YOUR TASK - Each entry below must come back exactly as written, without its pictures.

================

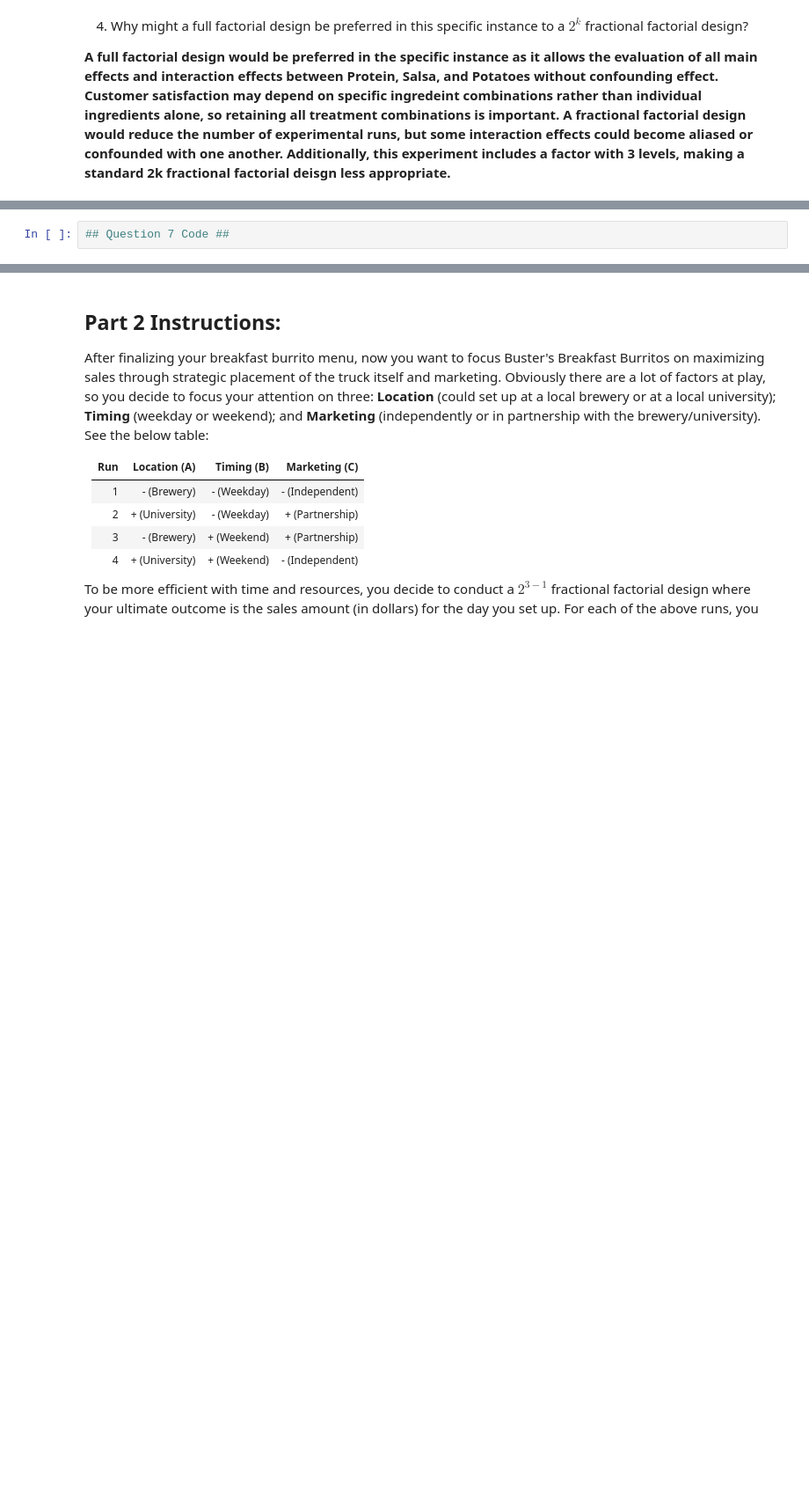
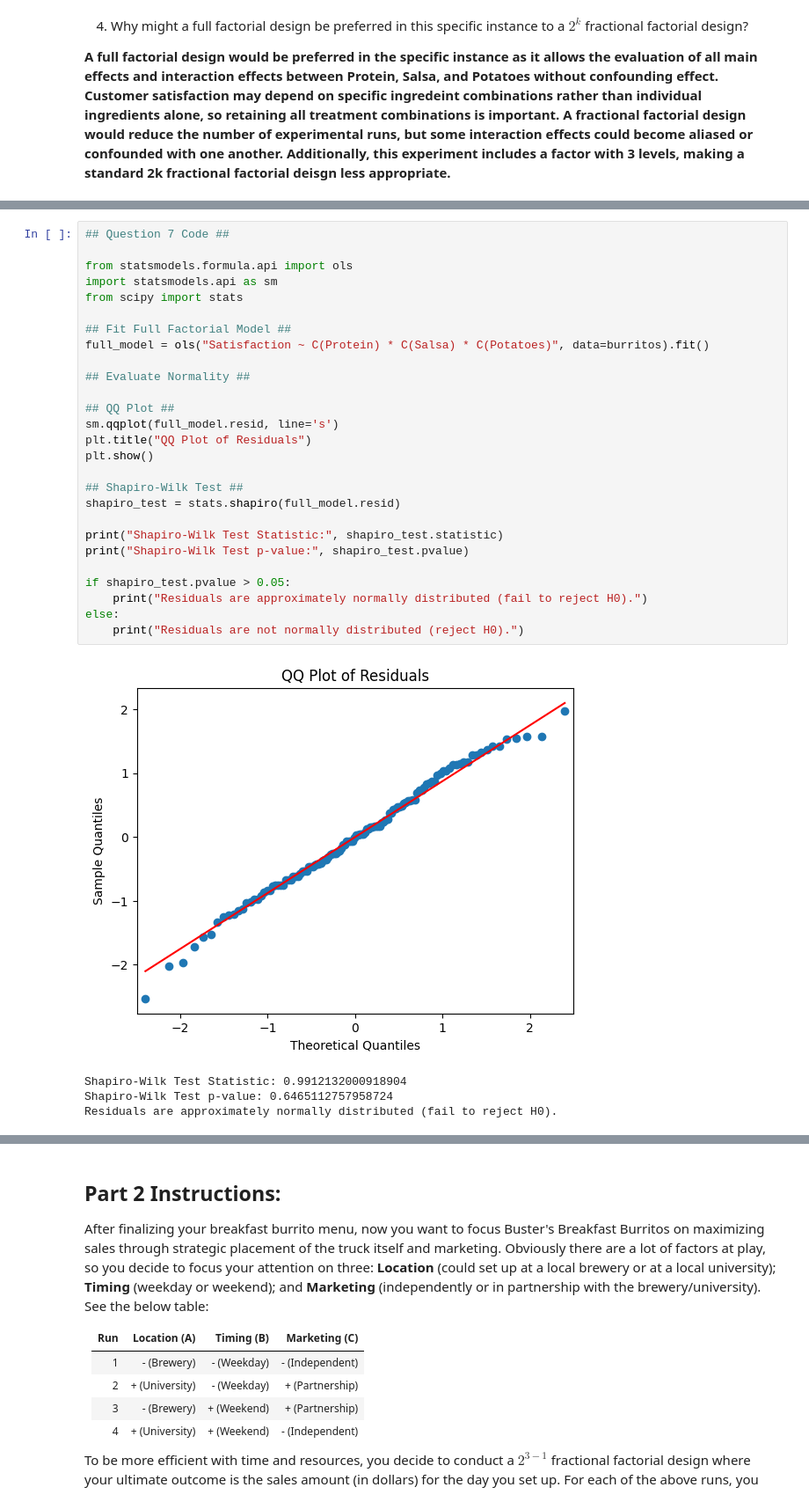
Before and after one commit to garrettspringsted/STAT-7220-Applied-Experimental-Design, a Jupyter notebook: Assignments/Final-Exam/Final-Exam.ipynb, the cells around one changed output, grey strips where cells are left out. Shown at 88% size. Cells and saved outputs as stored; diff of their text form; blank space fills up the shorter version.

```diff
--- a/Assignments/Final-Exam/Final-Exam.ipynb
+++ b/Assignments/Final-Exam/Final-Exam.ipynb
@@ -194,4 +279,34 @@ Yes       6.751667  1.105378
 # %%
 ## Question 7 Code ##
+
+from statsmodels.formula.api import ols
+import statsmodels.api as sm
+from scipy import stats
+
+## Fit Full Factorial Model ##
+full_model = ols("Satisfaction ~ C(Protein) * C(Salsa) * C(Potatoes)", data=burritos).fit()
+
+## Evaluate Normality ##
+
+## QQ Plot ##
+sm.qqplot(full_model.resid, line='s')
+plt.title("QQ Plot of Residuals")
+plt.show()
+
+## Shapiro-Wilk Test ##
+shapiro_test = stats.shapiro(full_model.resid)
+
+print("Shapiro-Wilk Test Statistic:", shapiro_test.statistic)
+print("Shapiro-Wilk Test p-value:", shapiro_test.pvalue)
+
+if shapiro_test.pvalue > 0.05:
+    print("Residuals are approximately normally distributed (fail to reject H0).")
+else:
+    print("Residuals are not normally distributed (reject H0).")
+# %% [output]
+[figure, added]
+Shapiro-Wilk Test Statistic: 0.9912132000918904
+Shapiro-Wilk Test p-value: 0.6465112757958724
+Residuals are approximately normally distributed (fail to reject H0).
 # %% [markdown]
 8. Check the assumption of constant variance using a testing method and a visual method. Does the assumption hold? Why or why not?
```
Also changed, not shown: parts of 15 cells of this notebook.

================

YOUR SOLUTION -
Before and after one commit to garrettspringsted/STAT-7220-Applied-Experimental-Design, a Jupyter notebook: Assignments/Final-Exam/Final-Exam.ipynb, the cells around one changed output, grey strips where cells are left out. Shown at 88% size. Cells and saved outputs as stored; diff of their text form; blank space fills up the shorter version.

```diff
--- a/Assignments/Final-Exam/Final-Exam.ipynb
+++ b/Assignments/Final-Exam/Final-Exam.ipynb
@@ -194,4 +279,34 @@ Yes       6.751667  1.105378
 # %%
 ## Question 7 Code ##
+
+from statsmodels.formula.api import ols
+import statsmodels.api as sm
+from scipy import stats
+
+## Fit Full Factorial Model ##
+full_model = ols("Satisfaction ~ C(Protein) * C(Salsa) * C(Potatoes)", data=burritos).fit()
+
+## Evaluate Normality ##
+
+## QQ Plot ##
+sm.qqplot(full_model.resid, line='s')
+plt.title("QQ Plot of Residuals")
+plt.show()
+
+## Shapiro-Wilk Test ##
+shapiro_test = stats.shapiro(full_model.resid)
+
+print("Shapiro-Wilk Test Statistic:", shapiro_test.statistic)
+print("Shapiro-Wilk Test p-value:", shapiro_test.pvalue)
+
+if shapiro_test.pvalue > 0.05:
+    print("Residuals are approximately normally distributed (fail to reject H0).")
+else:
+    print("Residuals are not normally distributed (reject H0).")
+# %% [output]
+[figure, added]
+Shapiro-Wilk Test Statistic: 0.9912132000918904
+Shapiro-Wilk Test p-value: 0.6465112757958724
+Residuals are approximately normally distributed (fail to reject H0).
 # %% [markdown]
 8. Check the assumption of constant variance using a testing method and a visual method. Does the assumption hold? Why or why not?
```
Also changed, not shown: parts of 15 cells of this notebook.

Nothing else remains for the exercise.